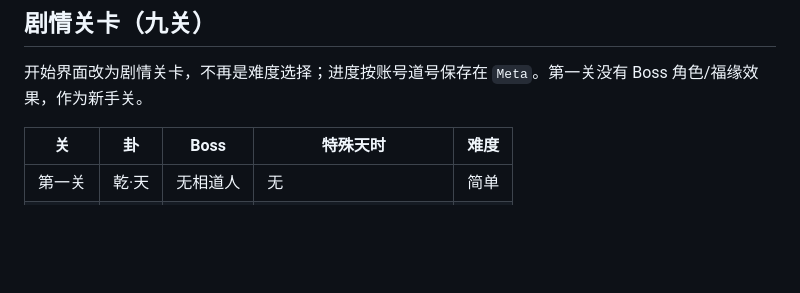
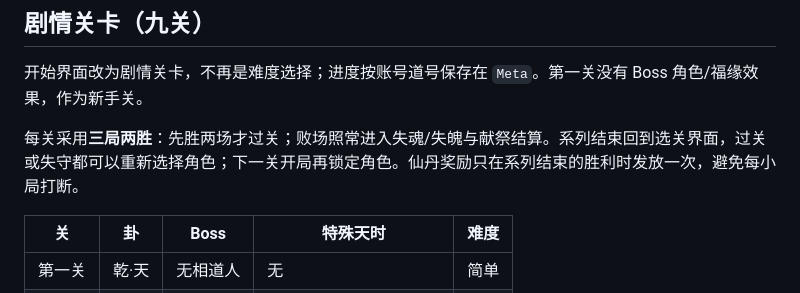
Before and after one commit to rose5221/bagua-duel, a Markdown page: README.md, the part around the change. Drawn GitHub-style; blank space fills up the shorter version.

```diff
--- a/README.md
+++ b/README.md
@@ -168,6 +168,8 @@ ELECTRON_RUN_AS_NODE=1 "/Applications/DeepSeek Harness.app/Contents/MacOS/DeepSe
 
 开始界面改为剧情关卡，不再是难度选择；进度按账号道号保存在 `Meta`。第一关没有 Boss 角色/福缘效果，作为新手关。
 
+每关采用**三局两胜**：先胜两场才过关；败场照常进入失魂/失魄与献祭结算。系列结束回到选关界面，过关或失守都可以重新选择角色；下一关开局再锁定角色。仙丹奖励只在系列结束的胜利时发放一次，避免每小局打断。
+
 | 关 | 卦 | Boss | 特殊天时 | 难度 |
 |---|---|---|---|---|
 | 第一关 | 乾·天 | 无相道人 | 无 | 简单 |
```
Also changed, not shown: SPEC.md (+1 -0 lines).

§

→ **Assigned task**
Look through the data above and return each line where the string "Boss" occurs.

→ **Response box**
 开始界面改为剧情关卡，不再是难度选择；进度按账号道号保存在 `Meta`。第一关没有 Boss 角色/福缘效果，作为新手关。
 | 关 | 卦 | Boss | 特殊天时 | 难度 |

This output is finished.